━━━ Task data

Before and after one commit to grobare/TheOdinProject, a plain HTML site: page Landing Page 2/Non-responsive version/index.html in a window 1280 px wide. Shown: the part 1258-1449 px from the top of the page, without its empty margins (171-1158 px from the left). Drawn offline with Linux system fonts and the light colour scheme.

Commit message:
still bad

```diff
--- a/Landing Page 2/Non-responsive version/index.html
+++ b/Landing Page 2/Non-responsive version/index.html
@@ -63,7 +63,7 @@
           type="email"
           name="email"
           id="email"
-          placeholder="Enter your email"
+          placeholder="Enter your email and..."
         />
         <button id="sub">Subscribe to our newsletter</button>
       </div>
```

━━━━━━
━━━ Task data

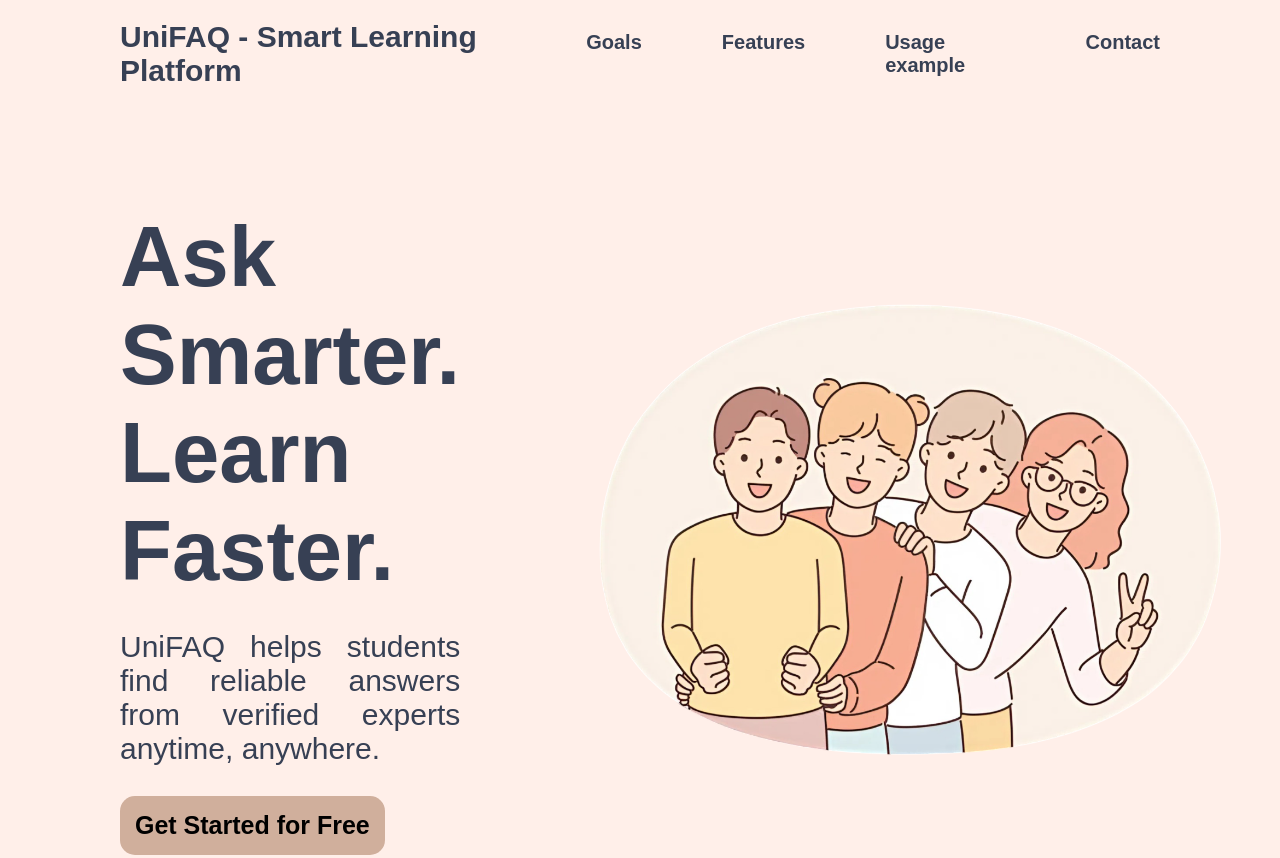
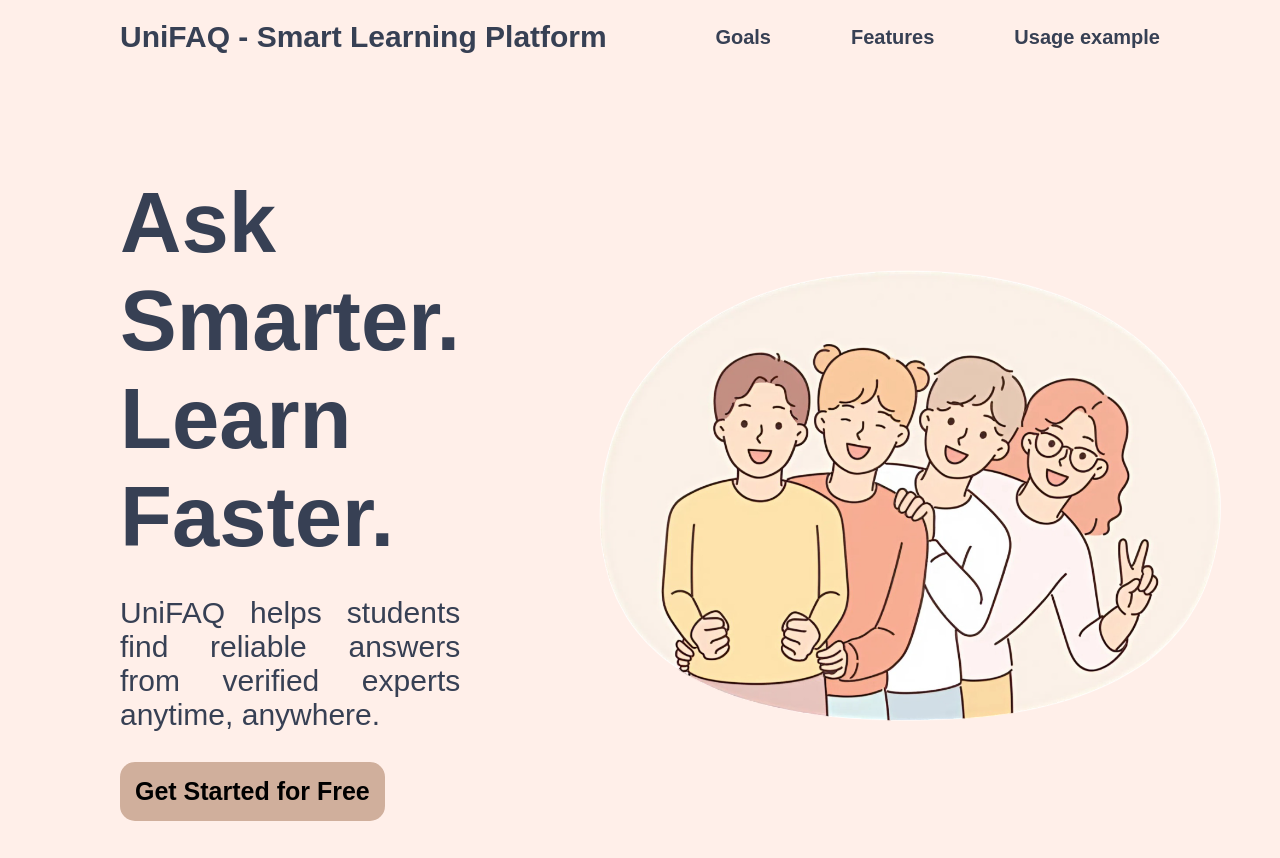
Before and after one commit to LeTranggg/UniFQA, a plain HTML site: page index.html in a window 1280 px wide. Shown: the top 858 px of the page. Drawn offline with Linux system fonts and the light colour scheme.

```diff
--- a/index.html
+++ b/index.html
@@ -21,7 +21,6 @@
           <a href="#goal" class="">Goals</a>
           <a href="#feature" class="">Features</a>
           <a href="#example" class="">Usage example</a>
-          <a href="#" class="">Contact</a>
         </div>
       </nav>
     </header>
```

━━━━━━

§ Task directions
Go through the listing and say how many lines contain the string "html", offering only the number.

§ Task output
6